┏━━

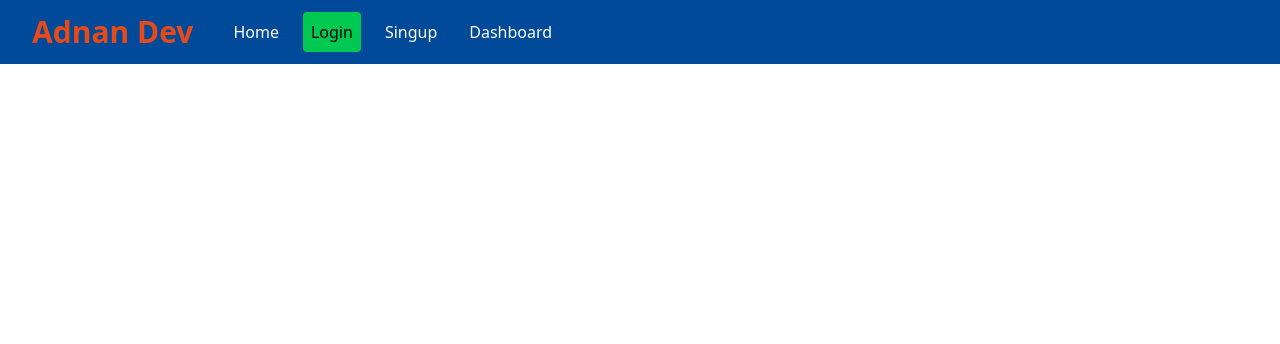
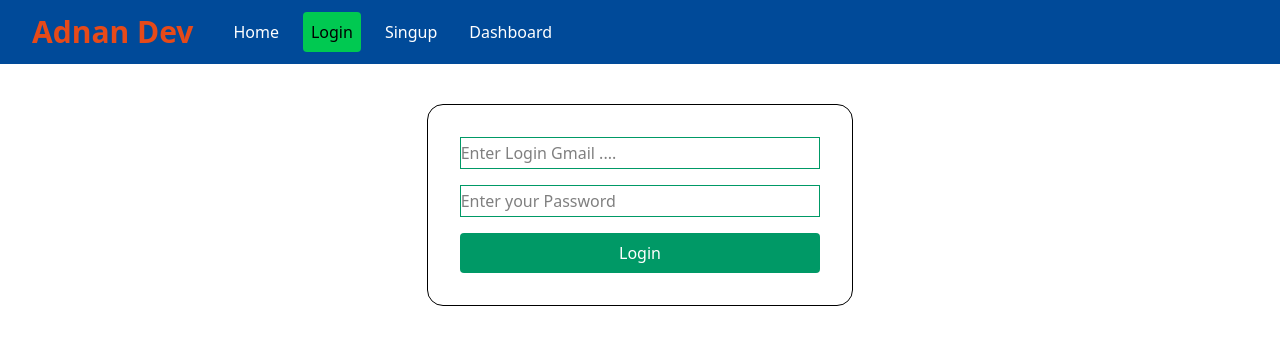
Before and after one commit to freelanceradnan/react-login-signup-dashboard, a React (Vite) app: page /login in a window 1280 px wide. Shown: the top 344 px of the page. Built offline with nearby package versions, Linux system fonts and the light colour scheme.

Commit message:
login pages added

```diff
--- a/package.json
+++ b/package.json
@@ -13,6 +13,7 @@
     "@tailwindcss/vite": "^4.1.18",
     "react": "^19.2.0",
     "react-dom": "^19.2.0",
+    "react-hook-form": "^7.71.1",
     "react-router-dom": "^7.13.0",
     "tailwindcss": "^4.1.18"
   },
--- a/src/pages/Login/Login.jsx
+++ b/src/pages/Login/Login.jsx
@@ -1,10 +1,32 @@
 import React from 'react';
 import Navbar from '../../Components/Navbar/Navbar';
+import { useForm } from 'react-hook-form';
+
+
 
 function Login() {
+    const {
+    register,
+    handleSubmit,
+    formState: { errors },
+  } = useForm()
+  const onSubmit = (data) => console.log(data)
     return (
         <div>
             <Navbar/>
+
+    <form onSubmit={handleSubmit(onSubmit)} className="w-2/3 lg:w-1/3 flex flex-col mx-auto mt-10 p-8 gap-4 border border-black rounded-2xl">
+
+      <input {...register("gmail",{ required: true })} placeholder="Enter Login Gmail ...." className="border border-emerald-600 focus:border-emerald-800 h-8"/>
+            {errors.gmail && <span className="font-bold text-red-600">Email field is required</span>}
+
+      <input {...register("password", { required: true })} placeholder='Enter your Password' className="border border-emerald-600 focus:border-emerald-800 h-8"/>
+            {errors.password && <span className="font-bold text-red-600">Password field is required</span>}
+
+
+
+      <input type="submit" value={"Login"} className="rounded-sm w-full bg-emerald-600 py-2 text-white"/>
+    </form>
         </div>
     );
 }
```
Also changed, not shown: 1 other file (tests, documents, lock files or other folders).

┗━━
┏━━

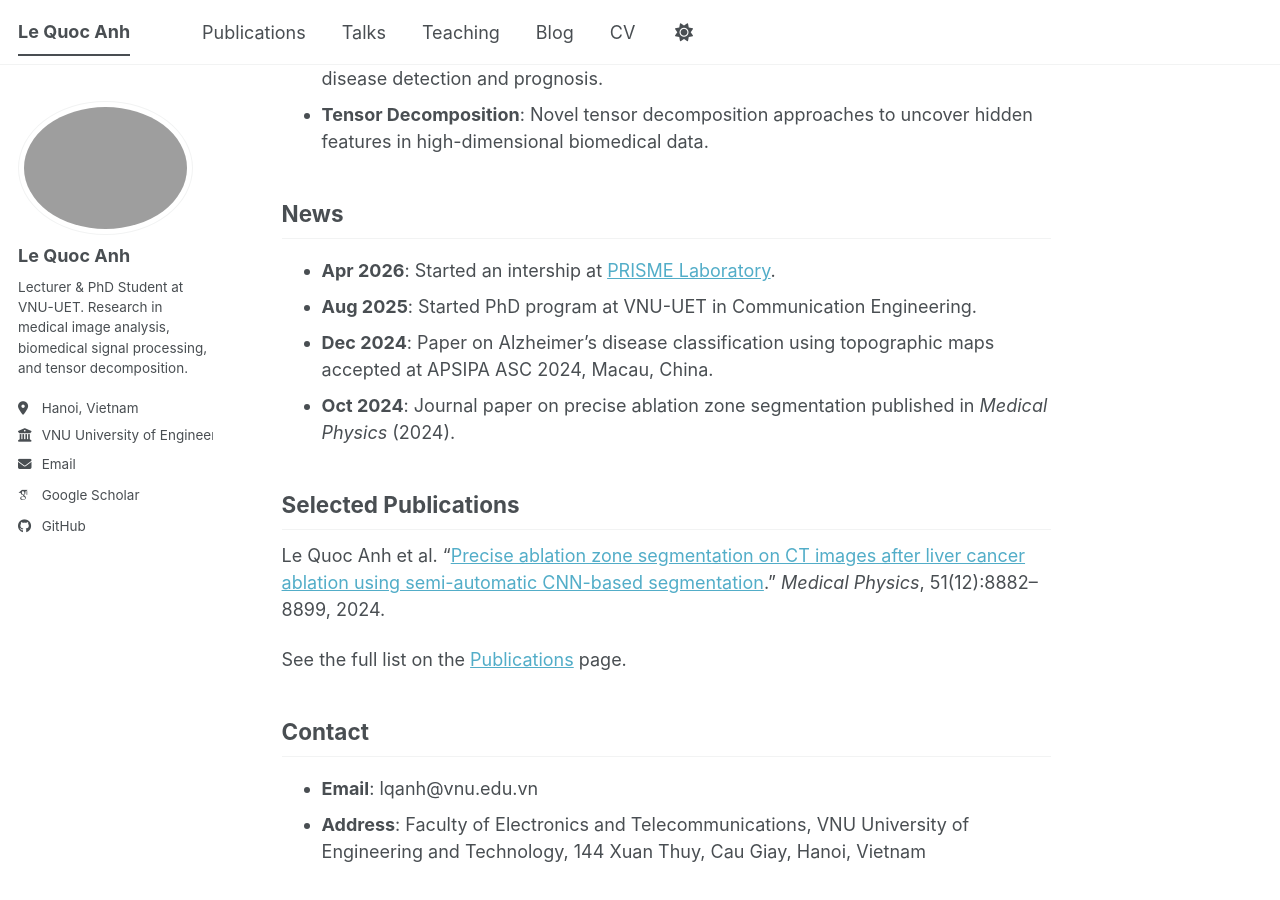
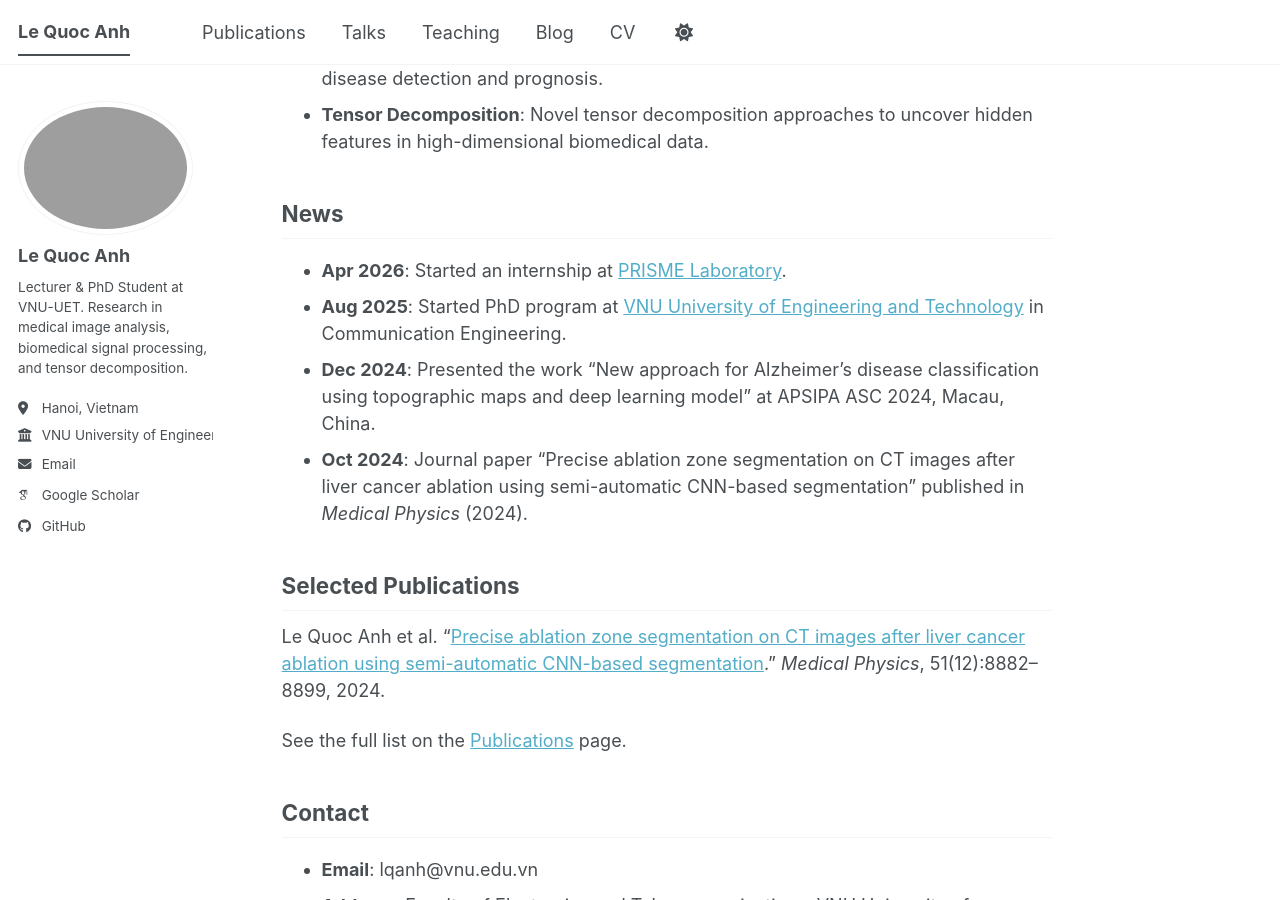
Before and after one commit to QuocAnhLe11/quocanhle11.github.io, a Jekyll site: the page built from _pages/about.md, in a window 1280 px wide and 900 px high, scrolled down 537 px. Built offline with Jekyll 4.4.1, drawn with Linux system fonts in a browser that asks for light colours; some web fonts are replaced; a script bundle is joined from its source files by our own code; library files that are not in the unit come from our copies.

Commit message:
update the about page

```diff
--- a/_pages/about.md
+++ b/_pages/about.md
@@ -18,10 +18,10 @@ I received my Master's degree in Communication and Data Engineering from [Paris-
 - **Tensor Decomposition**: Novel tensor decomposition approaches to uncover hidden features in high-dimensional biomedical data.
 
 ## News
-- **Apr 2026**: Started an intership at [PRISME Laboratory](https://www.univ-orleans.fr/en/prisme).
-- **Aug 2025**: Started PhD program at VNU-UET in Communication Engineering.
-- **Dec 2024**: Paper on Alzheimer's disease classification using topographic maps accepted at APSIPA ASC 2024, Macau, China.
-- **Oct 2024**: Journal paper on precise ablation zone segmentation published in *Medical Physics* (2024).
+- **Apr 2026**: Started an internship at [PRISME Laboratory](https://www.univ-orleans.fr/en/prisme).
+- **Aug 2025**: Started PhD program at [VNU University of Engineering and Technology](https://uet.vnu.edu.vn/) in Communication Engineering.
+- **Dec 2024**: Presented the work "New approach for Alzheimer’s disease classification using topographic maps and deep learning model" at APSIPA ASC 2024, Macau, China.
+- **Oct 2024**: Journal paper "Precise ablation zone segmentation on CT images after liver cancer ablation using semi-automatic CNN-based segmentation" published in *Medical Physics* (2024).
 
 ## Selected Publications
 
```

┗━━

▸ PROMPT
For each line above that includes the word "from", make a copy of that line.

▸ TASK SOLUTION
 import React from 'react';
 import Navbar from '../../Components/Navbar/Navbar';
+import { useForm } from 'react-hook-form';
Before and after one commit to QuocAnhLe11/quocanhle11.github.io, a Jekyll site: the page built from _pages/about.md, in a window 1280 px wide and 900 px high, scrolled down 537 px. Built offline with Jekyll 4.4.1, drawn with Linux system fonts in a browser that asks for light colours; some web fonts are replaced; a script bundle is joined from its source files by our own code; library files that are not in the unit come from our copies.
@@ -18,10 +18,10 @@ I received my Master's degree in Communication and Data Engineering from [Paris-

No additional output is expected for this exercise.